↓

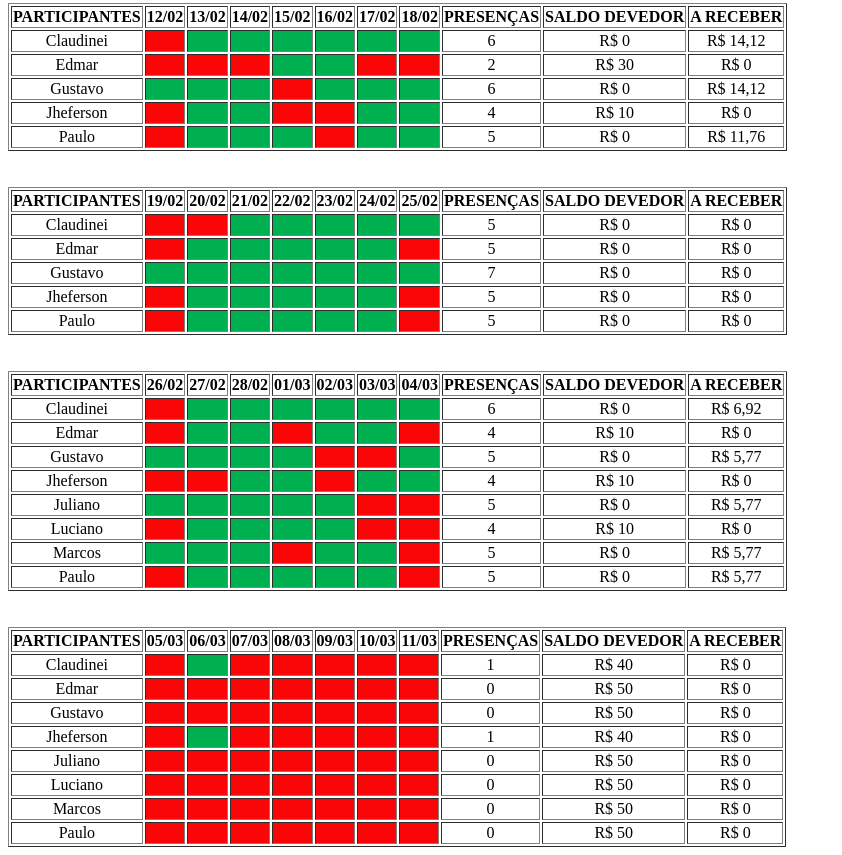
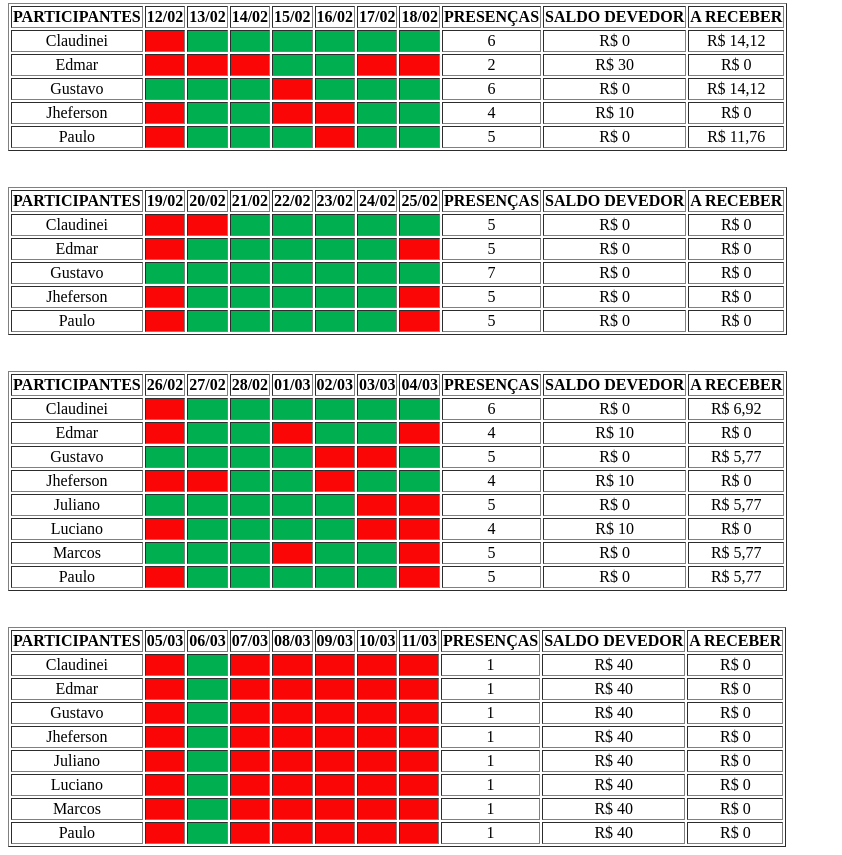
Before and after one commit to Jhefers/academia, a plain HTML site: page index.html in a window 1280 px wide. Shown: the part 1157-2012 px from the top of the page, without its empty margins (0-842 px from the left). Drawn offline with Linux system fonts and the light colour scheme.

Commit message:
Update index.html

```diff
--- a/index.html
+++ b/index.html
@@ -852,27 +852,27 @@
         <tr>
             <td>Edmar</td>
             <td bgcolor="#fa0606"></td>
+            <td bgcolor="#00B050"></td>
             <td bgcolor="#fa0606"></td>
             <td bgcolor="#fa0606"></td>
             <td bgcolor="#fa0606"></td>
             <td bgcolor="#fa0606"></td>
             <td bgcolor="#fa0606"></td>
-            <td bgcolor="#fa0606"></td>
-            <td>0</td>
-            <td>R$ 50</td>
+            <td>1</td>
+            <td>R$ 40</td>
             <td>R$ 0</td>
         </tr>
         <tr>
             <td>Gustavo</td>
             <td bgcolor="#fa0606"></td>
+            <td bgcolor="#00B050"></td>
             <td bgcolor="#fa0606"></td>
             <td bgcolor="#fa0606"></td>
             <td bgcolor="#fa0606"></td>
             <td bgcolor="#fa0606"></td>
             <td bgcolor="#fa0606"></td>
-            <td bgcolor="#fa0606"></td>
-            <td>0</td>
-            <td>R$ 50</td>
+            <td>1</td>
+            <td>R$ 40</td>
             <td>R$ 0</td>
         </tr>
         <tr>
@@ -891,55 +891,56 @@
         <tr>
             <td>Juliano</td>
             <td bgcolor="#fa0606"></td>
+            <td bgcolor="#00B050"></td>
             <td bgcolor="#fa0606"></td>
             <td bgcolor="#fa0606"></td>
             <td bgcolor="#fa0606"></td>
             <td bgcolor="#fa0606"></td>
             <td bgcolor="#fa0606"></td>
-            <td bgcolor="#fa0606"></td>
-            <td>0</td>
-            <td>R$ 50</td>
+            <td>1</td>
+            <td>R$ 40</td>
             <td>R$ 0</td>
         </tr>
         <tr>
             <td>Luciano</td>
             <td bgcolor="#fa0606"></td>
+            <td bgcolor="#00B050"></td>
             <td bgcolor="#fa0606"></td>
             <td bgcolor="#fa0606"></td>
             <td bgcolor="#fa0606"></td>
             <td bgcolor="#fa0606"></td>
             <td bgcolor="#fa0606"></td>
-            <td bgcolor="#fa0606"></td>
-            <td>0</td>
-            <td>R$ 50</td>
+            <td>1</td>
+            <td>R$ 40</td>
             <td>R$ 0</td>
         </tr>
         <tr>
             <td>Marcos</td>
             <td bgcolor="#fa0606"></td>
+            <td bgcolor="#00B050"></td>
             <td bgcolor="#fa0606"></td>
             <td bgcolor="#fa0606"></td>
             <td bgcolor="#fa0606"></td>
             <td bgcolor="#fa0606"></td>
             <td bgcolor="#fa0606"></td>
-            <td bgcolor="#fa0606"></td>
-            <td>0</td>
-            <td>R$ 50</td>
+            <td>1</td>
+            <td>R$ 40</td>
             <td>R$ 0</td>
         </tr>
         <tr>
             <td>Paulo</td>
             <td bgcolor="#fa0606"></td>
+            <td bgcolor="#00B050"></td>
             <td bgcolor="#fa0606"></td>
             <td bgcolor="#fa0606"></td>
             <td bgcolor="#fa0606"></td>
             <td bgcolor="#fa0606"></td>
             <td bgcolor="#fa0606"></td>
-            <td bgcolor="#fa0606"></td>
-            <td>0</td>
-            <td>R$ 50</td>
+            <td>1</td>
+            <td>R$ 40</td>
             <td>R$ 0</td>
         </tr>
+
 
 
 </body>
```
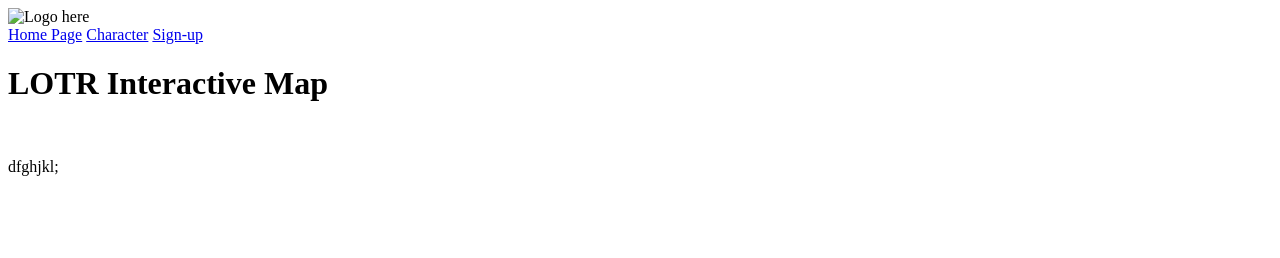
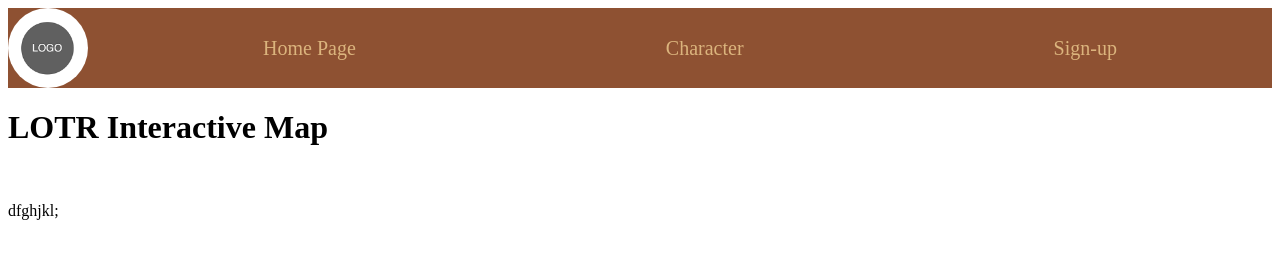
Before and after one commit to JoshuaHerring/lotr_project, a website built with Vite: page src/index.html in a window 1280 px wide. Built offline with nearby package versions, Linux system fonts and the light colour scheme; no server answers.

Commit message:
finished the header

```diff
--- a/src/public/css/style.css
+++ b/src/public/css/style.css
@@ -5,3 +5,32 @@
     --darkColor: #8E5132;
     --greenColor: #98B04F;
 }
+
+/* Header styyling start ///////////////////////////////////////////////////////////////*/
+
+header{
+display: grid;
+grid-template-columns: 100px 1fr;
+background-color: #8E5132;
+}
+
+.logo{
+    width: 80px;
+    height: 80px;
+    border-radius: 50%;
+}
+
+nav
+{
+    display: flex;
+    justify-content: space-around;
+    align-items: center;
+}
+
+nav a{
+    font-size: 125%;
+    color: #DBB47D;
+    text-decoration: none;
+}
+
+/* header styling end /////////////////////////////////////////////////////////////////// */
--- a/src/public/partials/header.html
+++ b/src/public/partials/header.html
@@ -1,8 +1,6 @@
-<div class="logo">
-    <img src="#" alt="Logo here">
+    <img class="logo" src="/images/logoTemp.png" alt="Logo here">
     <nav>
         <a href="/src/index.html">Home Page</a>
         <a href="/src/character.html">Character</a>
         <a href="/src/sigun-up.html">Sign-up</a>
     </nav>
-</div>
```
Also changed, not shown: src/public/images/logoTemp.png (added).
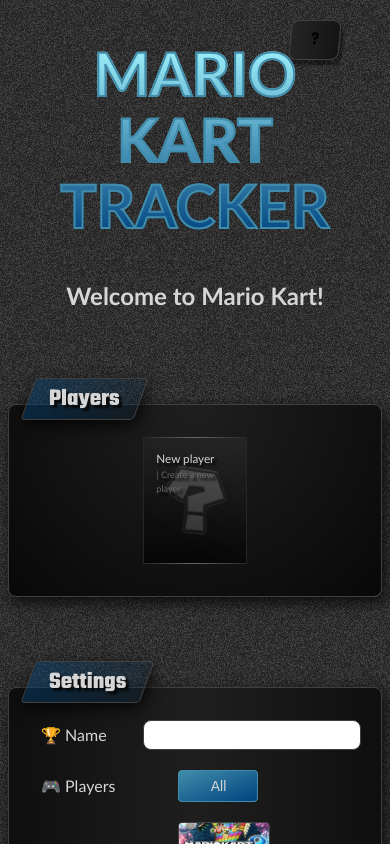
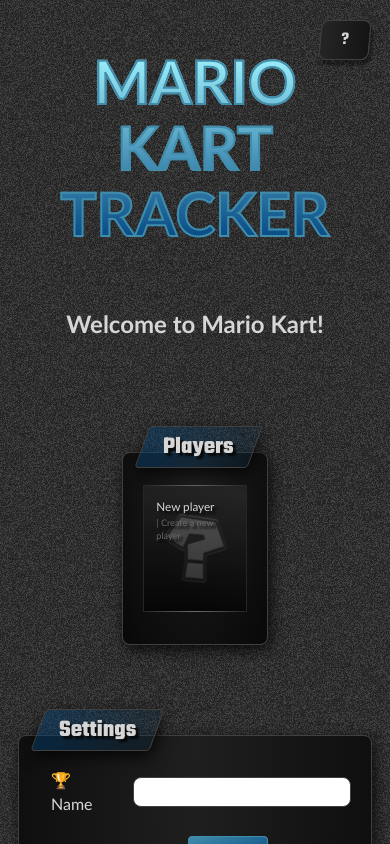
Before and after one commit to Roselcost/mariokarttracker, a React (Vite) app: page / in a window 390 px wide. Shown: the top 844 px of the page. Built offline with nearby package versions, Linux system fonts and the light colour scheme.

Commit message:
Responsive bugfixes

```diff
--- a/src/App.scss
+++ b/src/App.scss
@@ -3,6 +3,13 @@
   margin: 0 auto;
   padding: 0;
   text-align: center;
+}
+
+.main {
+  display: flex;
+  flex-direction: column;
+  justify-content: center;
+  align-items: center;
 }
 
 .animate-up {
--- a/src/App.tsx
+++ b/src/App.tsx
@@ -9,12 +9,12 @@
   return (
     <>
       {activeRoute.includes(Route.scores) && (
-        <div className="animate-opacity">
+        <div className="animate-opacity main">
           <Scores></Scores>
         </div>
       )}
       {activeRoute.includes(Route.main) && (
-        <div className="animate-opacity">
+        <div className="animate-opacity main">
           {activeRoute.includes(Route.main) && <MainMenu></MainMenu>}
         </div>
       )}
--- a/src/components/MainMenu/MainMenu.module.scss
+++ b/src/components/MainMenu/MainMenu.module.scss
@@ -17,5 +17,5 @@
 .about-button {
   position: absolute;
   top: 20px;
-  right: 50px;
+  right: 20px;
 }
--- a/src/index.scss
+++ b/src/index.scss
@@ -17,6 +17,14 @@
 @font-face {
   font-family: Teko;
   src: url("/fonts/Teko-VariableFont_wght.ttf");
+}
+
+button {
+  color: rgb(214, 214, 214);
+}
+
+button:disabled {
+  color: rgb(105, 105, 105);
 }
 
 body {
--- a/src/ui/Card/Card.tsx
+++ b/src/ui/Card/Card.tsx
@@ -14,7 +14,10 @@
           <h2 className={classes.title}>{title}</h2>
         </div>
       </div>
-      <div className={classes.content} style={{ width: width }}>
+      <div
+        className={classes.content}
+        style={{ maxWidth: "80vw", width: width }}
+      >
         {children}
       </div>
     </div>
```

↑

*EXERCISE*
Say how many lines in the records include the string "Route", giving the figure by itself.

*RESPONSE TO THIS TASK*
3